Dr. Garcia’s grant activity also includes serving as a grant reviewer for the NSF Graduate Research Fellowship Program, the Ford Foundation Diversity Dissertation and Postdoctoral Fellowship Program, and two NIH study sections: Community Influences on Health Behavior and Health Disabilities and Equity Promotion. Dr. Garcia is also a member of the National Hispanic Science Network on Drug Abuse.
Dr. Garcia’s ethnographic research on transnational Mexican farmworkers in Pennsylvania remains a critical source of information on this population and has brought him recognition as a leading researcher. Since joining MARTI in 1997, Dr. Garcia’s research has focused on issues of alcohol and drug addictions. His findings on transnational farmworkers and substance abuse have been published in several major peer-reviewed journals, including: Journal of Rural Health, Signs: Journals of Women in Culture and Society, Human Organization, and Open Anthropology. Currently, he plans to move forward with a new line of related research—examining the use of religious-based treatments, such as juramentos and AA modalities (migrant-specific AA traditional groups, fourth and fifth step groups, and 24-hour groups, or anexos), among transnational migrants.
Dr. Garcia’s work also includes Latino recruitment and retention at the university. His publications on this important subject include the book Barriers Faced by Hispanic Students Transferring from Community Colleges to University: An Ethnographic Approach and, most recently, the article “Expandiendo la tradición de Ángel Palerm: estaciones de campo, etnografía, reclutamiento y retención de estudiantes latinos” (Continuing the Ángel Palerm Tradition: Ethnographic Field Schools, Ethnography, and Latino Student Recruitment and Retention).

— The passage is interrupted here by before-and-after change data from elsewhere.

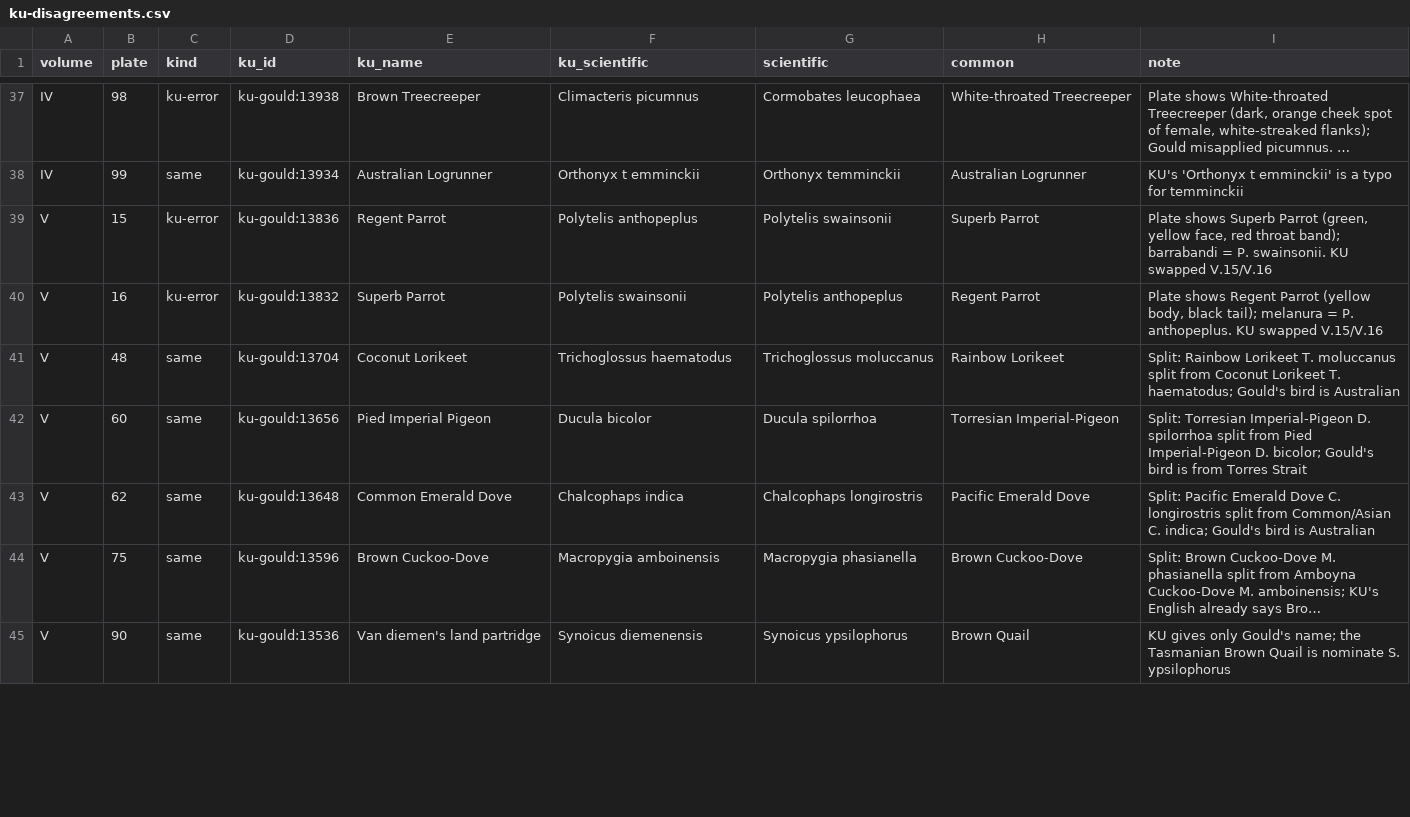
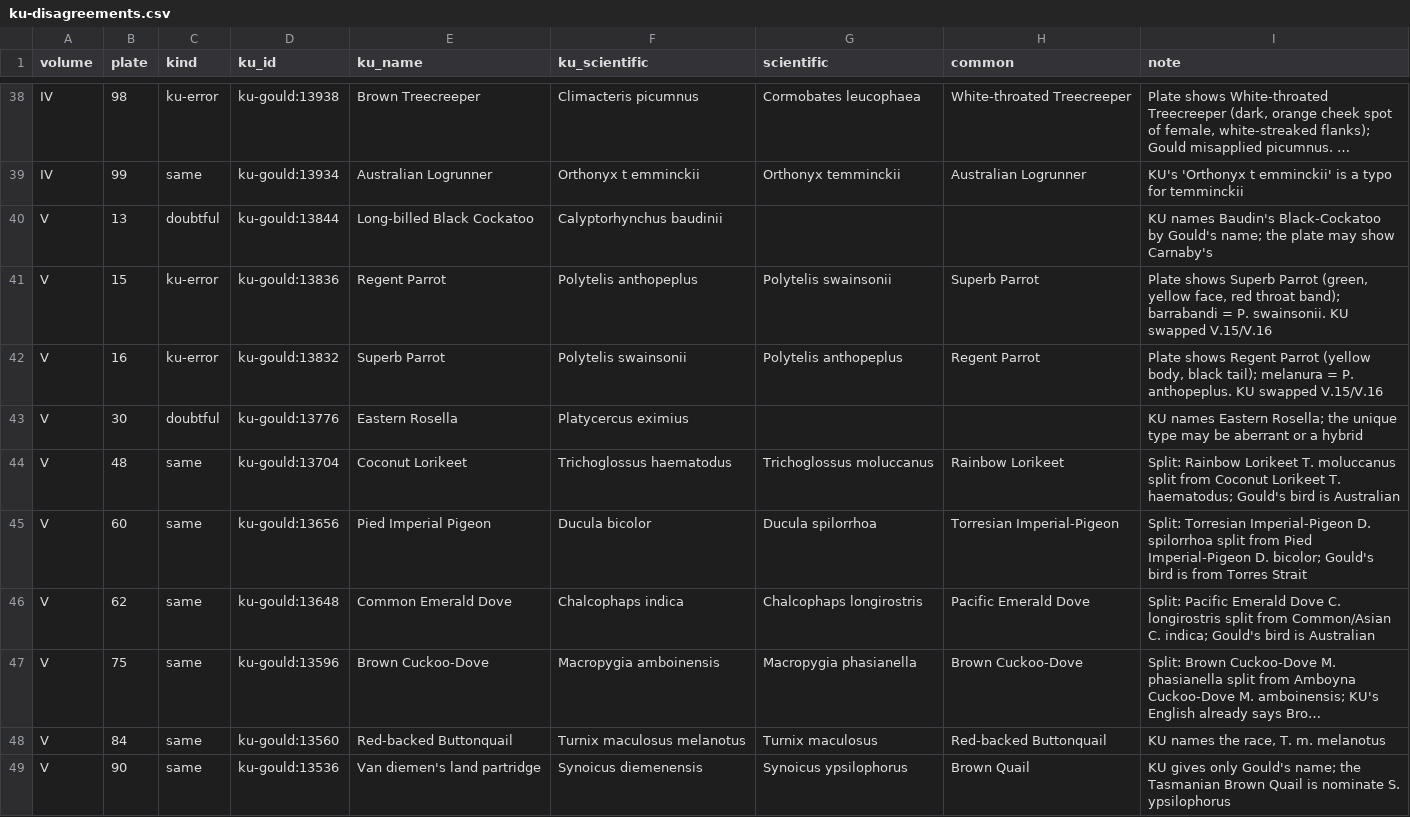
Before and after one commit to wr/historical-bird-plates, a CSV file: gould-australia/ku-disagreements.csv, drawn as a sheet; only a part is shown, gaps mark what is left out; long unchanged cells end in …; the diff covers the shown part only; the diff names each change by its address in the sheet, - before the commit and + after, or states it on an @@ line.

```diff
--- a/gould-australia/ku-disagreements.csv
+++ b/gould-australia/ku-disagreements.csv
+row 40: V | 13 | doubtful | ku-gould:13844 | Long-billed Black Cockatoo | Calyptorhynchus baudinii |  |  | KU names Baudin's Black-Cockatoo by Gould's name; the plate may show Carnaby's
+row 43: V | 30 | doubtful | ku-gould:13776 | Eastern Rosella | Platycercus eximius |  |  | KU names Eastern Rosella; the unique type may be aberrant or a hybrid
+row 48: V | 84 | same | ku-gould:13560 | Red-backed Buttonquail | Turnix maculosus melanotus | Turnix maculosus | Red-backed Buttonquail | KU names the race, T. m. melanotus
```
Also changed, not shown: 6 added rows and 17 edited cells elsewhere in this file, gould-asia/ku-disagreements.csv, gould-asia/species.csv, 6 other files.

Perhaps the most challenging, yet rewarding recruitment and retention activity for Dr. Garcia, has been developing and implementing Caring About Latino Student Achievement (CALSA). This retention program was initiated three years ago and is the first of its kind in the Pennsylvania State System of Higher Education. Designed to assist Latino students in adjusting to university life and to provide them with assistance with their academic work, the program has experienced much support and success.
As a professor in anthropology, Dr. Garcia teaches courses on Latin America, Latinos and Latin American Diasporas, and Ethnographic Field Methods. He also has taught ethnographic research at both Mountain View College (Dallas County Community College District) and the University of Texas at Dallas. In addition, Dr. Garcia has taught ethnographic field methods at the Tech of Monterrey in Irapuato, Mexico, and conducted an ethnographic field school in Guanajuato, Mexico.